I should not have used “retard” pejoratively. It was immature, hurtful, and thoughtless. I have no justification for my actions. I realize the books that contain those sentiments were published over 10 years ago, but that is no excuse; I was an adult when I wrote them and I knew what I was doing. I feel terrible about this and deeply embarrassed. I take full responsibility for my actions and understand why this matters so much to you. I’m truly sorry.

Feel free to re-post this message on your web site. I deserve the criticism I am receiving, and I want other people to know that I realize I was wrong. I would also like to donate $25,000 to whatever charity you feel is most critical in improving the lives of people with cognitive disabilities . . . I have done something bad, so help me do something good.
What's so impressive about this response is that he didn't go to the usual dodge. He didn't say that he meant no offense, that he wasn't talking about people with Down syndrome, or deny that it was offensive. He simply apologized and tried to make appropriate restitution. And just as I wrote about with Barilla, it's now our job to trust, but verify - allow him an out, let him make the apology, but keep an eye on things going forward. I'm really pleased by how this story turned out.

4. Richard Cohen, columnist for the Washington Post, wrote a racist and offensive column yesterday (it was about how Chris Christie was awesome but was going to have trouble winning the GOP nomination, because he didn't block gay marriage). He tried to pretend it wasn't racist by writing such lines as "Today’s GOP is not racist" and using the phrase "conventional views" instead of retrograde racists, but, again, he doesn't get to decide whether I'm offended, only if he cares. Here's the widely-quoted paragraph.
Today’s GOP is not racist, as Harry Belafonte alleged about the tea party, but it is deeply troubled — about the expansion of government, about immigration, about secularism, about the mainstreaming of what used to be the avant-garde. People with conventional views must repress a gag reflex when considering the mayor-elect of New York — a white man married to a black woman and with two biracial children. (Should I mention that Bill de Blasio’s wife, Chirlane McCray, used to be a lesbian?) This family represents the cultural changes that have enveloped parts — but not all — of America. To cultural conservatives, this doesn’t look like their country at all.
So people with conventional views gag when seeing an interracial couple according to Richard Cohen. Here's his response to the outrage.
"The word racist is truly hurtful," he told The Huffington Post on Tuesday. "It's not who I am. It's not who I ever was. It's just not fair. It's just not right."
 I don't know whether he's a racist. But what he wrote was racist (and homophobic). He doesn't get to decide whether I find it offensive, he just gets to decide if he cares.
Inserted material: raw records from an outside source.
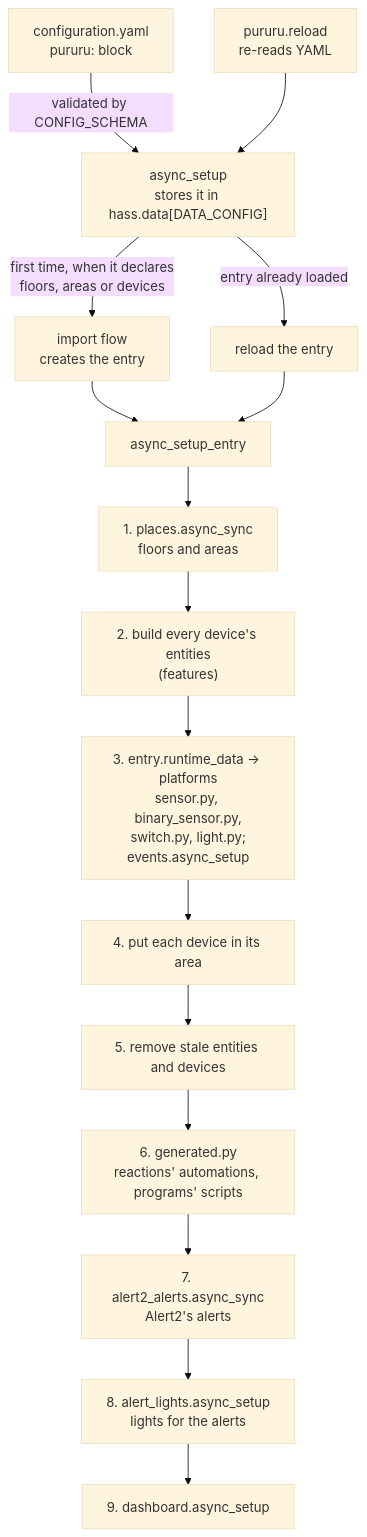
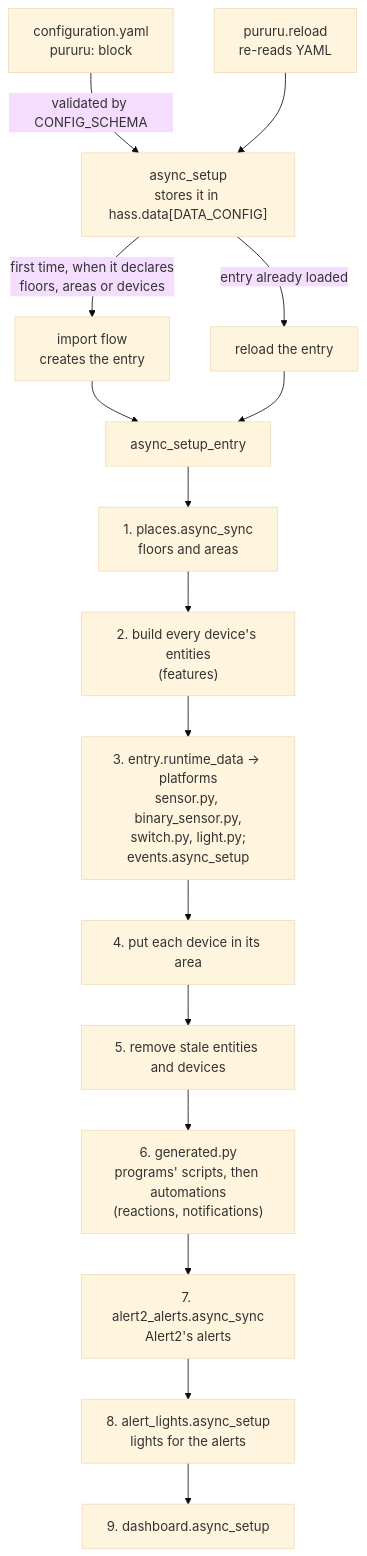
Before and after one commit to thatsnotmynameio/pururu-ha: the diagram in docs/develop/architecture.mdx, drawn with Mermaid (base theme). The commit also changed other lines of this file and 37 other files, not shown here.

````diff
--- a/docs/develop/architecture.mdx
+++ b/docs/develop/architecture.mdx
@@ -10,18 +10,18 @@
 ```mermaid
 flowchart TD
     Y["configuration.yaml<br/>pururu: block"] -->|"validated by CONFIG_SCHEMA"| S["async_setup<br/>stores it in hass.data[DATA_CONFIG]"]
     S -->|"first time, when it declares<br/>floors, areas or devices"| F["import flow<br/>creates the entry"]
     S -->|"entry already loaded"| R["reload the entry"]
     F --> E
     R --> E
     RS["pururu.reload<br/>re-reads YAML"] --> S
     E["async_setup_entry"] --> P1["1. places.async_sync<br/>floors and areas"]
     P1 --> P2["2. build every device's entities<br/>(features)"]
     P2 --> P3["3. entry.runtime_data → platforms<br/>sensor.py, binary_sensor.py,<br/>switch.py, light.py;<br/>events.async_setup"]
     P3 --> P4["4. put each device in its area"]
     P4 --> P5["5. remove stale entities and devices"]
-    P5 --> P6["6. generated.py<br/>reactions' automations, programs' scripts"]
+    P5 --> P6["6. generated.py<br/>programs' scripts, then automations<br/>(reactions, notifications)"]
     P6 --> P7["7. alert2_alerts.async_sync<br/>Alert2's alerts"]
     P7 --> P8["8. alert_lights.async_setup<br/>lights for the alerts"]
     P8 --> P9["9. dashboard.async_setup"]
 ```
````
Just compare Cohen to Klosterman in their response to discovering people are offended. Klosterman owns it and writes a careful apologetic letter linked to specific action to make restitution. Cohen decides to be offended that we are offended.
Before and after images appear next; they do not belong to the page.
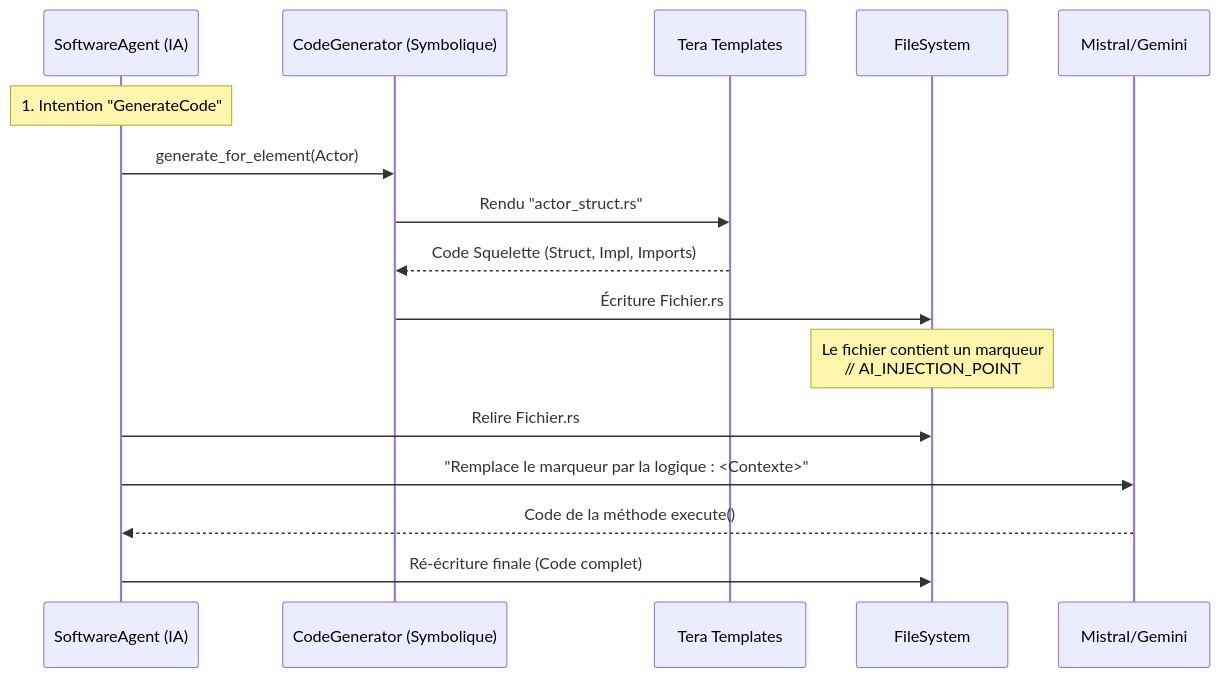
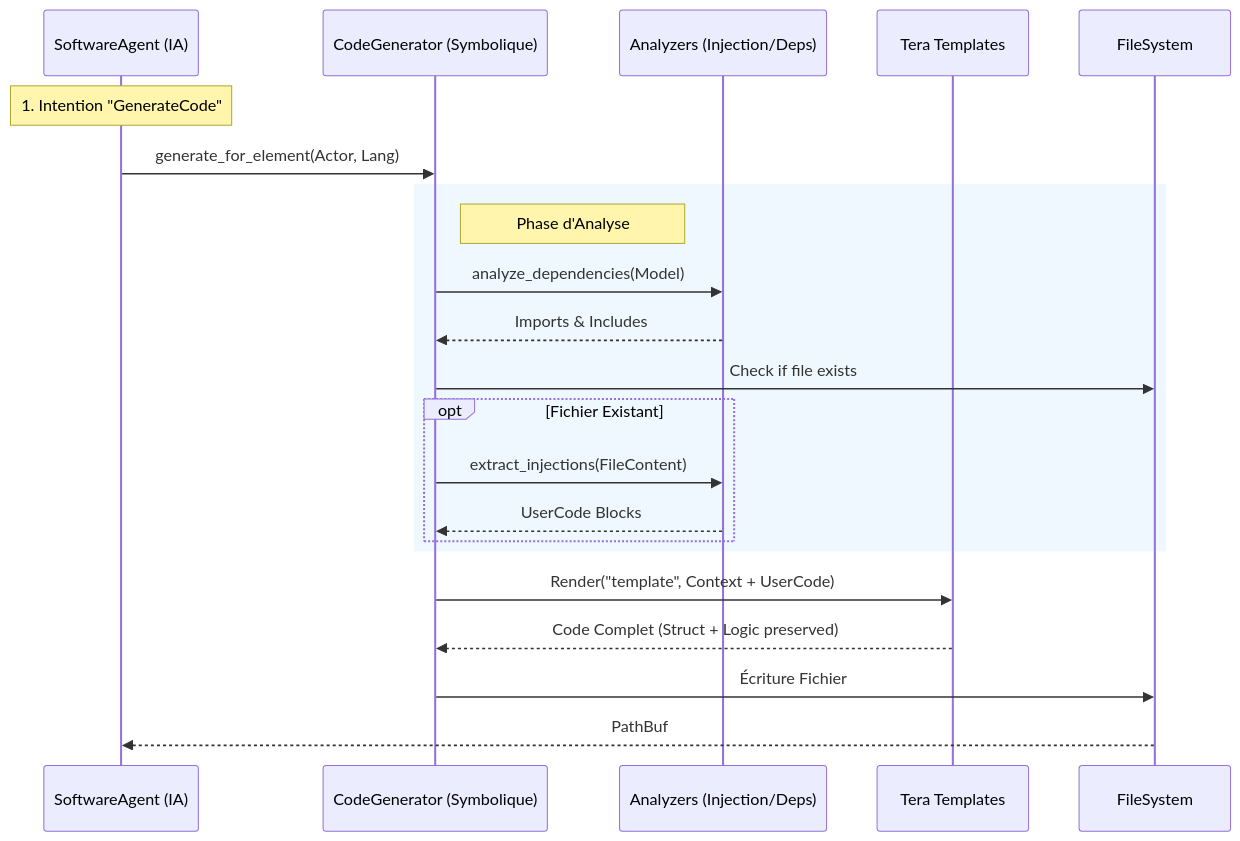
The diagram in src-tauri/src/code_generator/README.md (Condorcet-Continuum/raise), drawn with Mermaid before and after one commit. The commit also changed other lines of this file and 124 other files, not shown here.

First line of the commit message:
feat(model): finalisation architecture, validation et documentation

````diff
--- a/src-tauri/src/code_generator/README.md
+++ b/src-tauri/src/code_generator/README.md
@@ -18,21 +16,29 @@
 ```mermaid
 sequenceDiagram
     participant Agent as SoftwareAgent (IA)
     participant Gen as CodeGenerator (Symbolique)
+    participant Analyzer as Analyzers (Injection/Deps)
     participant Tpl as Tera Templates
     participant FS as FileSystem
-    participant LLM as Mistral/Gemini
 
     Note over Agent: 1. Intention "GenerateCode"
-    Agent->>Gen: generate_for_element(Actor)
-    Gen->>Tpl: Rendu "actor_struct.rs"
-    Tpl-->>Gen: Code Squelette (Struct, Impl, Imports)
-    Gen->>FS: Écriture Fichier.rs
+    Agent->>Gen: generate_for_element(Actor, Lang)
 
-    Note over FS: Le fichier contient un marqueur<br/>// AI_INJECTION_POINT
+    rect rgb(240, 248, 255)
+        Note right of Gen: Phase d'Analyse
+        Gen->>Analyzer: analyze_dependencies(Model)
+        Analyzer-->>Gen: Imports & Includes
 
-    Agent->>FS: Relire Fichier.rs
-    Agent->>LLM: "Remplace le marqueur par la logique : <Contexte>"
-    LLM-->>Agent: Code de la méthode execute()
-    Agent->>FS: Ré-écriture finale (Code complet)
+        Gen->>FS: Check if file exists
+        opt Fichier Existant
+            Gen->>Analyzer: extract_injections(FileContent)
+            Analyzer-->>Gen: UserCode Blocks
+        end
+    end
+
+    Gen->>Tpl: Render("template", Context + UserCode)
+    Tpl-->>Gen: Code Complet (Struct + Logic preserved)
+    Gen->>FS: Écriture Fichier
+    FS-->>Agent: PathBuf
+
 ```
````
Well, Cohen gets to be offended at the widespread offense taken to his column. We just don't have to care.